Students trace the evolution of the international community’s response to genocide and examine how the United States has responded to six cases of genocide.
Teaching about Genocide and Human Rights Through a Civics Lens: Meeting State Standards
Rhode Island and Connecticut are the two most recent states to require teachers to address issues of genocide and human rights in the classroom. Massachusetts new state framework for teaching Civics calls for students to show they can “use the political process to communicate with elected officials” and “plan strategically for change while demonstrating civic dispositions such as respect for others, commitment to equality, capacity for listening and capacity for communicating in ways accessible to others.”
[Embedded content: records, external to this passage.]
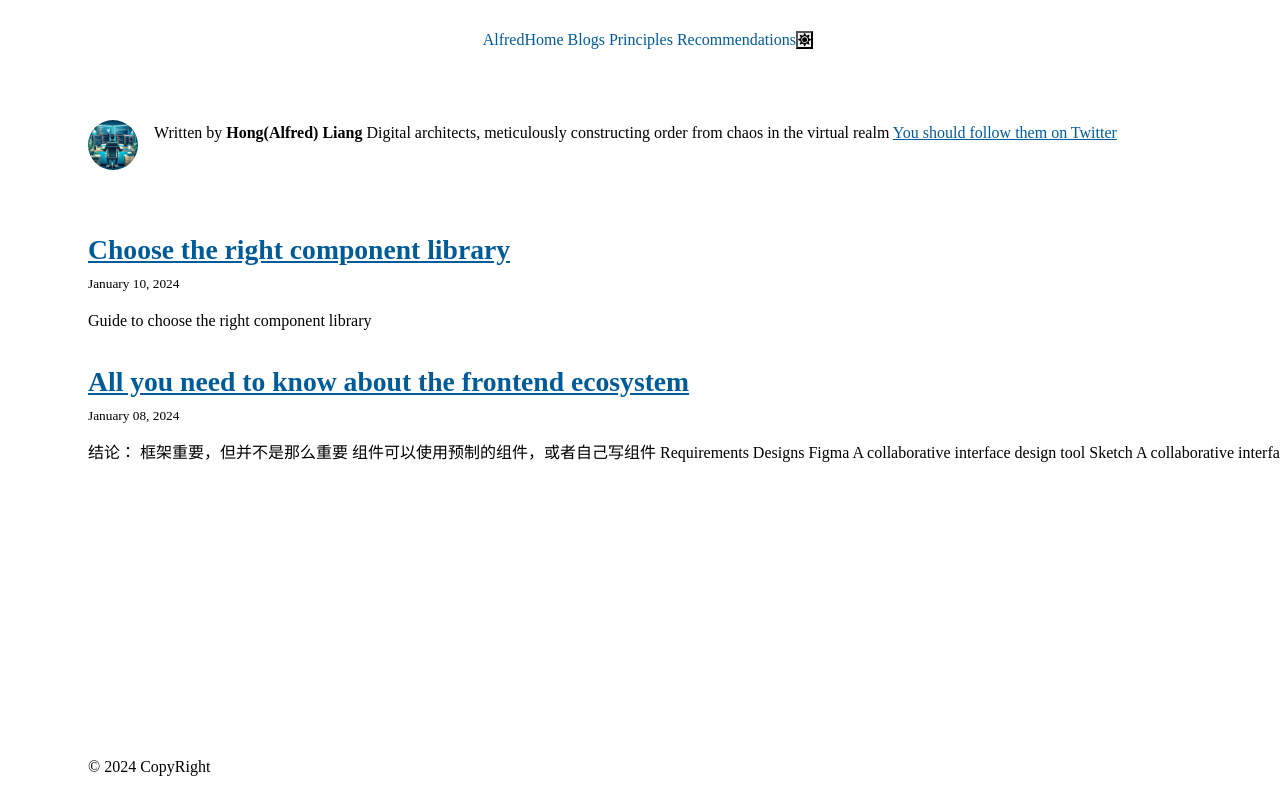
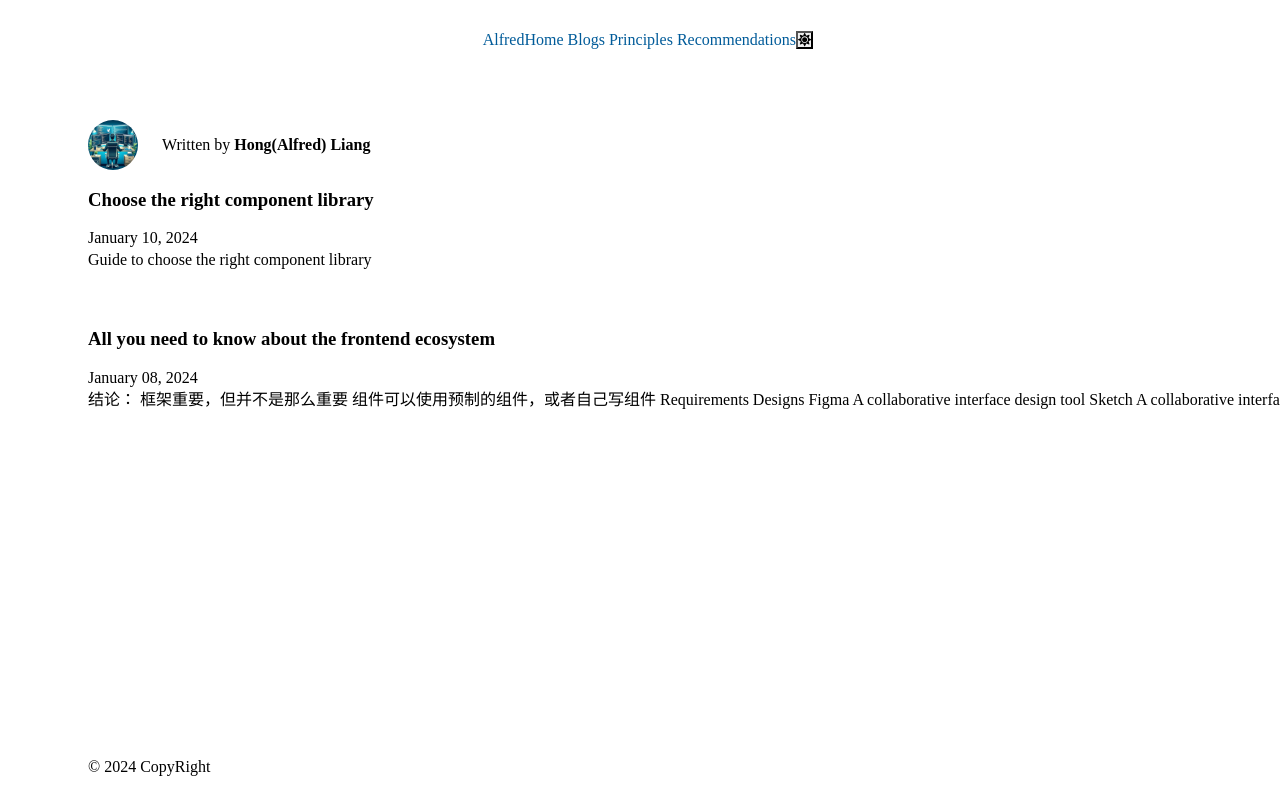
Before and after one commit to i5possible/gatsby-blog, a Gatsby site: page / in a window 1280 px wide. Shown: the top 800 px of the page. Built offline with nearby package versions, Linux system fonts and the light colour scheme; Gatsby itself is replaced by a stand-in of ours.

Commit message:
Add ArticleCard

```diff
--- /dev/null
+++ b/src/components/ArticleCard.jsx
@@ -0,0 +1,31 @@
+import React from 'react';
+import { Card, CardBody, CardHeader, Heading, Text } from "@chakra-ui/react";
+
+const ArticleCard = ({ post }) => {
+  const title = post.frontmatter.title || post.fields.slug
+
+  const slug = post.fields.slug;
+  const date = post.frontmatter.date;
+  const html = post.frontmatter.description || post.excerpt;
+
+  return (
+    <Card>
+      <CardBody>
+        <CardHeader>
+          <Heading as={'h3'}>{title}</Heading>
+          <Text as={'body1'}>{date}</Text>
+        </CardHeader>
+        <section>
+          <p
+            dangerouslySetInnerHTML={{
+              __html: html
+            }}
+            itemProp="description"
+          />
+        </section>
+      </CardBody>
+    </Card>
+  )
+}
+
+export default ArticleCard;
--- a/src/components/Bio.jsx
+++ b/src/components/Bio.jsx
@@ -8,6 +8,7 @@
 import * as React from "react"
 import { graphql, useStaticQuery } from "gatsby"
 import { StaticImage } from "gatsby-plugin-image"
+import { HStack, Text, VStack } from "@chakra-ui/react";
 
 const Bio = () => {
   const data = useStaticQuery(graphql`
@@ -31,7 +32,7 @@ const Bio = () => {
   const social = data.site.siteMetadata?.social
 
   return (
-    <div className="bio">
+    <HStack>
       <StaticImage
         className="bio-avatar"
         layout="fixed"
@@ -42,16 +43,14 @@ const Bio = () => {
         quality={95}
         alt="Profile picture"
       />
-      {author?.name && (
-        <p>
-          Written by <strong>{author.name}</strong> {author?.summary || null}
-          {` `}
-          <a href={`https://twitter.com/${social?.twitter || ``}`}>
-            You should follow them on Twitter
-          </a>
-        </p>
-      )}
-    </div>
+      <VStack>
+        {author?.name && (
+          <Text as={'span'} textStyle={'body1'}>
+            Written by <strong>{author.name}</strong>
+          </Text>
+        )}
+      </VStack>
+    </HStack>
   )
 }
 
--- a/src/pages/index.js
+++ b/src/pages/index.js
@@ -1,10 +1,12 @@
 import * as React from "react"
-import { graphql, Link } from "gatsby"
+import { graphql } from "gatsby"
 
 import Bio from "../components/Bio"
 import Layout from "../components/Layout"
 import Seo from "../components/Seo"
 import Section from "../components/Section";
+import ArticleCard from "../components/ArticleCard";
+import { VStack } from "@chakra-ui/react";
 
 const BlogIndex = ({ data, location }) => {
   const siteTitle = data.site.siteMetadata?.title || `Title`
@@ -27,38 +29,11 @@ const BlogIndex = ({ data, location }) => {
     <Layout location={location} title={siteTitle}>
       <Section>
         <Bio/>
-        <ol style={{ listStyle: `none` }}>
-          {posts.map(post => {
-            const title = post.frontmatter.title || post.fields.slug
-
-            return (
-              <li key={post.fields.slug}>
-                <article
-                  className="post-list-item"
-                  itemScope
-                  itemType="http://schema.org/Article"
-                >
-                  <header>
-                    <h2>
-                      <Link to={post.fields.slug} itemProp="url">
-                        <span itemProp="headline">{title}</span>
-                      </Link>
-                    </h2>
-                    <small>{post.frontmatter.date}</small>
-                  </header>
-                  <section>
-                    <p
-                      dangerouslySetInnerHTML={{
-                        __html: post.frontmatter.description || post.excerpt,
-                      }}
-                      itemProp="description"
-                    />
-                  </section>
-                </article>
-              </li>
-            )
-          })}
-        </ol>
+        <VStack gap={4} align={'stretch'}>
+          {posts.map((post) =>
+            <ArticleCard post={post}/>
+          )}
+        </VStack>
       </Section>
     </Layout>
   )
```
Join the Choices Program to learn how two of our engaging units, Confronting Genocide: Never Again and Competing Visions of Human Rights: Questions for U.S. Policy, can be used in your middle or high school classroom to address these requirements.
Workshop includes the two curriculum units, lunches, and a certificate of completion.
A limited number of partial scholarships are available. Contact Mimi Stephens for details.
This workshop is appropriate for middle and high school educators who teaches about genocide or human rights and would like to use these topics to engage students in an examination of current world issues. Materials are appropriate for grades 7-12. Humanities teachers often use our materials and are encouraged to attend.